PRWeek reached out to Similac’s comms team, but did not hear back. It also reached out to other baby-formula manufacturers. 

Reckitt Benckiser, the manufacturers of baby-formula brand Enfamil, hired Edelman. It appears to be posting more actively on its social channels about the shortage than most formula brands. 

The messaging has included posts from Alayne Gatto, a registered dietician with Enfamil and certified lactation counselor on changing baby formulas, as well as Melissa Emory, senior manager of Enfamil’s consumer resource center on tips for searching for formula. 

It has also been directing customers to its store locator to check inventory. 

Reckitt president of global nutrition Patrick Sly also did an exclusive interview with CBS News this week. “It shouldn’t happen,” he said of the shortage. “We won’t rest until we get every baby in this country the formula that they need.” 

In terms of the next steps, Carrie Jones, principal at JPA Health, says manufacturers need to regain the trust of their customers. She says media coverage of the formula recall and shortage was minimal at first, but “the intensity of the crisis was visible from day one on social channels.” 
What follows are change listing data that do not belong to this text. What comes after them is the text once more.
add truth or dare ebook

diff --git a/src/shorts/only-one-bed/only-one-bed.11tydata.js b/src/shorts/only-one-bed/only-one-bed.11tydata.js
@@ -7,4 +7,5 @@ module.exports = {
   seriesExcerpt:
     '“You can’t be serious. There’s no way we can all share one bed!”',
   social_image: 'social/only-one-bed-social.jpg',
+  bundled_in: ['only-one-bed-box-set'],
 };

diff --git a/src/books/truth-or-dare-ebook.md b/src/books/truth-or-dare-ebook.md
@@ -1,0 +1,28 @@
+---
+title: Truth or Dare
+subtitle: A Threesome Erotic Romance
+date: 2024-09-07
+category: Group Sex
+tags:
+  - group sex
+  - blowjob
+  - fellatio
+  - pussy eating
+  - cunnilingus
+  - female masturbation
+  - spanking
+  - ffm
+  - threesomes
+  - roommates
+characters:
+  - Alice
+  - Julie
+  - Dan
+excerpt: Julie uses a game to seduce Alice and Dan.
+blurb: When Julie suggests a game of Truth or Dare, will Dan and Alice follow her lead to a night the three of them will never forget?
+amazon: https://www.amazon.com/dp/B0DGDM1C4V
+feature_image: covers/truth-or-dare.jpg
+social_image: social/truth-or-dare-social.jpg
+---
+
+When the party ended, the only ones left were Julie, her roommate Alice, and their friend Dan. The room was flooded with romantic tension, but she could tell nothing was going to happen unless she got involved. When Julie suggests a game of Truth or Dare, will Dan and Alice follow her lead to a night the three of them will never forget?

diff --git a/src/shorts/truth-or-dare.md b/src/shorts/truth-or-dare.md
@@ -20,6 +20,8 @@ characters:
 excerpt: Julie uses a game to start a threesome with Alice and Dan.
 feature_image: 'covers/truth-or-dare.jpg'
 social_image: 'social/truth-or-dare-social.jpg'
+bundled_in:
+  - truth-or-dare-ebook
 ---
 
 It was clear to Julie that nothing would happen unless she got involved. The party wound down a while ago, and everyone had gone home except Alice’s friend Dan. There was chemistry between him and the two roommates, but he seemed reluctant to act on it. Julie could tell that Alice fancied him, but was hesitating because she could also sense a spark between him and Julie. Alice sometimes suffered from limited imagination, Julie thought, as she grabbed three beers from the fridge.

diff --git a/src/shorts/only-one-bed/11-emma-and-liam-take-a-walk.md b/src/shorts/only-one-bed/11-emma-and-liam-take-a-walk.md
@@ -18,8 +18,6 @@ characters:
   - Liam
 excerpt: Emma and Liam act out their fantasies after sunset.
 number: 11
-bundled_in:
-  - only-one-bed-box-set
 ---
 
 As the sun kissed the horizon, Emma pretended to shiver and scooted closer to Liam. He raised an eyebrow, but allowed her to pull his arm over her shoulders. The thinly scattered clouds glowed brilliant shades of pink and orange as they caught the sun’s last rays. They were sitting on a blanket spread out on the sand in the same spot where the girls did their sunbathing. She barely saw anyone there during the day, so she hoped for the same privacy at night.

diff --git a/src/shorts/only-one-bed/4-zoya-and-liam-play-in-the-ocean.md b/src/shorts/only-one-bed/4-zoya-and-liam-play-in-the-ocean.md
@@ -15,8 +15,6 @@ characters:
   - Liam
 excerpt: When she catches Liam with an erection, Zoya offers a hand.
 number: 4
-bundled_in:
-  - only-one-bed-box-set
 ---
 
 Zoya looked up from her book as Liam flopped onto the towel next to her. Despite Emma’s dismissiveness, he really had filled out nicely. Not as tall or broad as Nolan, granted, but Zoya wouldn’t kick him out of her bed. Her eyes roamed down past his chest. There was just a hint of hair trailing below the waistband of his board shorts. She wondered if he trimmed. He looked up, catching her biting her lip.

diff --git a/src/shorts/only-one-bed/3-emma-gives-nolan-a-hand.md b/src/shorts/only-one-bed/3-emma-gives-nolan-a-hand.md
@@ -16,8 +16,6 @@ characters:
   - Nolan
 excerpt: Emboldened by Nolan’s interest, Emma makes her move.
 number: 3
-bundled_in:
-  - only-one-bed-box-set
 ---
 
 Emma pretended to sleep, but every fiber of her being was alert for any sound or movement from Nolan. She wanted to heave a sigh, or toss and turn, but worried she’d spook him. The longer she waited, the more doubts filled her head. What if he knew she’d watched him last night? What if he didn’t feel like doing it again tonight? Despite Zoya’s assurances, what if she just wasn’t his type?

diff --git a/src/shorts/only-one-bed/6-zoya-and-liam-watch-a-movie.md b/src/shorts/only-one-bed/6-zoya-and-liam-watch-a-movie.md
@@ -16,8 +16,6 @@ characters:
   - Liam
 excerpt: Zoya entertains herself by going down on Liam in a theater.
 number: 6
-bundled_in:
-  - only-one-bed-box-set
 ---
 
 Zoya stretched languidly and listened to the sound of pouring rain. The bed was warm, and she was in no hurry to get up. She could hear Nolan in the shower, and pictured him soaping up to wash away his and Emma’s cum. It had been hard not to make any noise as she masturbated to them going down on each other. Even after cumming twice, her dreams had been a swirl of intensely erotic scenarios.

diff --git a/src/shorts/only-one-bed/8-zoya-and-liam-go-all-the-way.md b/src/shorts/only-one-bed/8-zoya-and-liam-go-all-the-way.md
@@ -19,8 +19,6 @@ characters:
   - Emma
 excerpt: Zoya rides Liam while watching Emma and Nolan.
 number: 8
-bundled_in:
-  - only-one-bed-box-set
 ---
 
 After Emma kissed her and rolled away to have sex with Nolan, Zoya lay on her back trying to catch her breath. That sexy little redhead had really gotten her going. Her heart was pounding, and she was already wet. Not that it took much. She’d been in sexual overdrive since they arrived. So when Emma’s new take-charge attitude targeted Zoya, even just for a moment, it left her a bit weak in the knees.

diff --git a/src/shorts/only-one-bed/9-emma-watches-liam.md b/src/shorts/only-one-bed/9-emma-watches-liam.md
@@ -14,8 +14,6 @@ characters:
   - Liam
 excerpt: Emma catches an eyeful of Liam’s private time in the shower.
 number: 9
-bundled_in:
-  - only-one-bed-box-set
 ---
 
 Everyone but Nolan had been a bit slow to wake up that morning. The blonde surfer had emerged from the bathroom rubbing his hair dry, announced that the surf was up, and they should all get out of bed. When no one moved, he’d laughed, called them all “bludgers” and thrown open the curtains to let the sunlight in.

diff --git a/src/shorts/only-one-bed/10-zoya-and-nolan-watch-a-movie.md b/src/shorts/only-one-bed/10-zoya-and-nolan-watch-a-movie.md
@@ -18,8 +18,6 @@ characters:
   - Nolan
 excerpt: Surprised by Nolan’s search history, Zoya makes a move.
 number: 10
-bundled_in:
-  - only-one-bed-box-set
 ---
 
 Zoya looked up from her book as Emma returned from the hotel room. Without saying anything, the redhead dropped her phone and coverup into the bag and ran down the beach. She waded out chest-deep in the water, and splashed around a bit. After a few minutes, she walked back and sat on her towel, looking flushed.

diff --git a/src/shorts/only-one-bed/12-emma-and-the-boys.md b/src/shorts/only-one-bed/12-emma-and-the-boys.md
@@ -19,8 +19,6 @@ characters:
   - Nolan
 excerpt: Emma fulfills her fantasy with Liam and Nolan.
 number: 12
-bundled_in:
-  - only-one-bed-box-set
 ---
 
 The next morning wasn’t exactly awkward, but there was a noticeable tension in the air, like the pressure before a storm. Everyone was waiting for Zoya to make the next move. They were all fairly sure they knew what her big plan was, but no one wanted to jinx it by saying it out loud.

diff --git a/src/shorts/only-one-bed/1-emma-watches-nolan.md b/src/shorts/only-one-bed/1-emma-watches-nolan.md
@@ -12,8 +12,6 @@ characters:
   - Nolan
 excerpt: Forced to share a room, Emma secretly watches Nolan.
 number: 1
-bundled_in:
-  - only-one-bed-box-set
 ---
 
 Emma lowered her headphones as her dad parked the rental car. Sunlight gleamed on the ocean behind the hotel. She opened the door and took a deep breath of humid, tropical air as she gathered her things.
However, manufacturers weren’t adding their voices to those conversations or tapping into the activism that was growing among new moms who were formula-feeding their babies. 

“Given how the communications leading up to the extreme shortage for baby formula was handled, manufacturers have a long road ahead of them to build trust with parents, consumer advocates and the federal government,” Jones says. She adds that it is paramount that they “communicate with kindness.” 

“Recent media coverage shines light on how many families are struggling to feed their children, especially infants born prematurely and socially disadvantaged families,” she says. “By demonstrating cultural competence, we can create a safe place to talk about the role formula plays in caring for infants. Not all moms can breastfeed, and we shouldn’t stigmatize this population.” 

Gil Bashe, managing partner and chair of global health and purpose at Finn Partners, says manufacturers need to speak directly to parents with compassion and understanding about the here and now, not six or two months from now. 

“Players have spoken to the science and timelines,” he says. “Now it has become mission critical for them to speak to parents’ anxiety, because this is a very heightened level of anxiety. It’s about a child’s well-being and potential survival. The stakes are much higher.”

He suggests the industry come together, in collaboration rather than competition, to talk about those anxieties and how they are filling the gaps while production ramps back up. 

“I think we are going to see more of that collaboration,” adds Bashe.

This article originally appeared on PRWeek US.